Take the 2-minute tour ×
Mathematics Stack Exchange is a question and answer site for people studying math at any level and professionals in related fields. It's 100% free, no registration required.

The median of a set containing odd number of integer is the middle element after sorting. What about the case of even number of terms. Some places mention of average of the two middle value, but I heard that precise definition allows any number from the left middle number to the right middle number. For example, {1 2 3 4}, any number between and including 2 and 3 is valid.

share|improve this question

2 Answers 2

up vote 8 down vote accepted

It's really a matter of custom-convention-convenience. "If there is an even number of observations, then there is no single middle value; the median is then usually defined to be the mean of the two middle values" (wikipedia). No definite argument (that I'm aware of) dictates that the average is to be prefered, but in many scenarios that seems a reasonable thing to do. Specially if we can assume that the underlying distribution is approximately symmetric around the median.

On one side: to see that that definition cannot be the last word, consider this example: for a positive random variable $X$ the ("true") median $m_X$ is insensitive to a change $Y=X^2$, in the sense that $m_Y=m_X^2$. Imagine that $X$ is the length of some random squares, and $Y$ their area. If an statician is given a sample $\mathbf{X}=\{98,99,101,102\}$, he will estimate that the median of X is 100, so that his median area is 10000. If another statician is given the same data, expressed as areas, $\mathbf{Y}=\{9604,9801,10201,10404\}$, he will get a median area of 10001 (If they had opt for a geometric mean instead of an arithmetic one, they would have agreed).

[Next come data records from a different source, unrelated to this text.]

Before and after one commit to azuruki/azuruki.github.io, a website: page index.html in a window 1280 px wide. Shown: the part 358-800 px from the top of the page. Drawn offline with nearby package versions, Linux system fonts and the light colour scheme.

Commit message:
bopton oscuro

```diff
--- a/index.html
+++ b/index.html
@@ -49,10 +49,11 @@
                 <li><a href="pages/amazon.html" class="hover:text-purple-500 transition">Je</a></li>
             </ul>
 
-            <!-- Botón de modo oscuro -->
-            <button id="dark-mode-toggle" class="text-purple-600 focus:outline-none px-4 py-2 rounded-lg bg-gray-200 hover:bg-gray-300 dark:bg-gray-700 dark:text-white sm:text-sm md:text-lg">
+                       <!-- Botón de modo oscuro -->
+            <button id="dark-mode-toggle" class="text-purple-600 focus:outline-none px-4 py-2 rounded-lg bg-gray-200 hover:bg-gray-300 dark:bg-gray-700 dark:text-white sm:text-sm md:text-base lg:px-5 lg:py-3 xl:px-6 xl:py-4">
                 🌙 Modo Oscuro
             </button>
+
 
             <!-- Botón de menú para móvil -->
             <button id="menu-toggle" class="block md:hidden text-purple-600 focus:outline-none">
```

On the other side, to see that the recipe "Take any number between and including the two middle values" can also be justified, recall that the (probabilistic) median is the value that minimizes the expected value of the absolute prediction error $|x - a|$. Analogously, we'd expect that to find the sample median should be equivalent to find the value that minimizes the average distance to all points, i.e. minimize $\sum |x_i-a|$. And this indeed coincides with the traditional definition of sample median, for odd sample size; and, for even sizes, it's easily seen that any number "between and including the two middle values" attain this mininum - and hence, is a reasonable sample median.

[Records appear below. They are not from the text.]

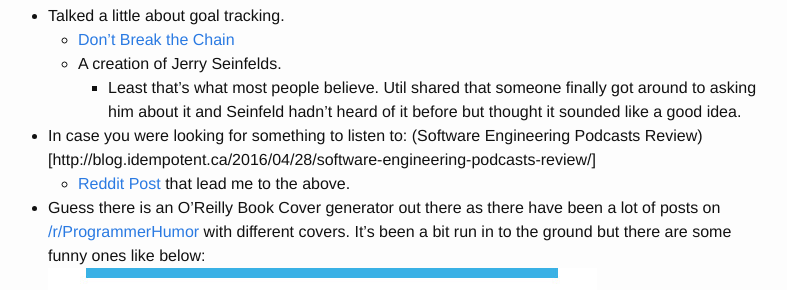
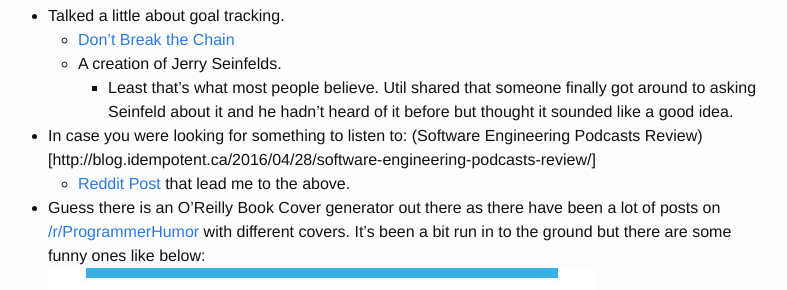
Before and after one commit to Woody2143/woody2143.github.io, a Jekyll site: the page built from _posts/2016-05-05-atlantapm.markdown, in a window 1280 px wide and 900 px high, scrolled down 1300 px. Shown: the part 181-471 px from the top of the window, without its empty margins (252-1039 px from the left). Built offline with Jekyll 4.4.1, drawn with Linux system fonts in a browser that asks for light colours.

Commit message:
fixed wording

```diff
--- a/_posts/2016-05-05-atlantapm.markdown
+++ b/_posts/2016-05-05-atlantapm.markdown
@@ -57,7 +57,7 @@ Here are the notes from the May meeting of the Atlanta Perl Mongers. I make no c
 - Talked a little about goal tracking.
   - [Don't Break the Chain](http://lifehacker.com/5886128/how-seinfelds-productivity-secret-fixed-my-procrastination-problem)
   - A creation of Jerry Seinfelds.
-    - Least that's what most people believe. Util shared that someone finally got around to asking him about it and Seinfeld hadn't heard of it before but thought it sounded like a good idea.
+    - Least that's what most people believe. Util shared that someone finally got around to asking Seinfeld about it and he hadn't heard of it before but thought it sounded like a good idea.
 
 - In case you were looking for something to listen to: (Software Engineering Podcasts Review)[http://blog.idempotent.ca/2016/04/28/software-engineering-podcasts-review/]
   - [Reddit Post](https://www.reddit.com/r/programming/comments/4hycnz/software_engineering_podcasts_review/) that lead me to the above.
```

share|improve this answer
1  
+1 though with your $Y=X^2$ example, you have be be slightly careful if $X$ can be positive or negative –  Henry Jun 26 '11 at 17:33
    
@Henry: thanks, fixed –  leonbloy Jun 26 '11 at 21:28

I think you have to take the average of the two middle numbers.

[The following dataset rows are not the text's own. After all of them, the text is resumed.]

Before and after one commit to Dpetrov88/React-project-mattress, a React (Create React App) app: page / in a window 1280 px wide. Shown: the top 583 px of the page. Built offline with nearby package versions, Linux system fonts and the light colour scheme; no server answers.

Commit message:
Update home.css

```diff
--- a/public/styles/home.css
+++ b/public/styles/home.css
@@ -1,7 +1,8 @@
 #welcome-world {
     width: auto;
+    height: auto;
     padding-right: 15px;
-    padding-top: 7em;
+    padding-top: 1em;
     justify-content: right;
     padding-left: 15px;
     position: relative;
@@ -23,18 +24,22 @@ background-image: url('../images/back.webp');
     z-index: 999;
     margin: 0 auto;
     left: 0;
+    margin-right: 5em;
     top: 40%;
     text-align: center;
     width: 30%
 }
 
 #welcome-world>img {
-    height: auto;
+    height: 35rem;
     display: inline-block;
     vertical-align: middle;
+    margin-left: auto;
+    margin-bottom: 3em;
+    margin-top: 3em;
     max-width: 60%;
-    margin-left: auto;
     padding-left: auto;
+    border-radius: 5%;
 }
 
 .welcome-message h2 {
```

median({1,2,3,4}) = (2+3) / 2 = 2.5

That's what they said me in school.

share|improve this answer

Your Answer

 
discard

By posting your answer, you agree to the privacy policy and terms of service.

Not the answer you're looking for? Browse other questions tagged or ask your own question.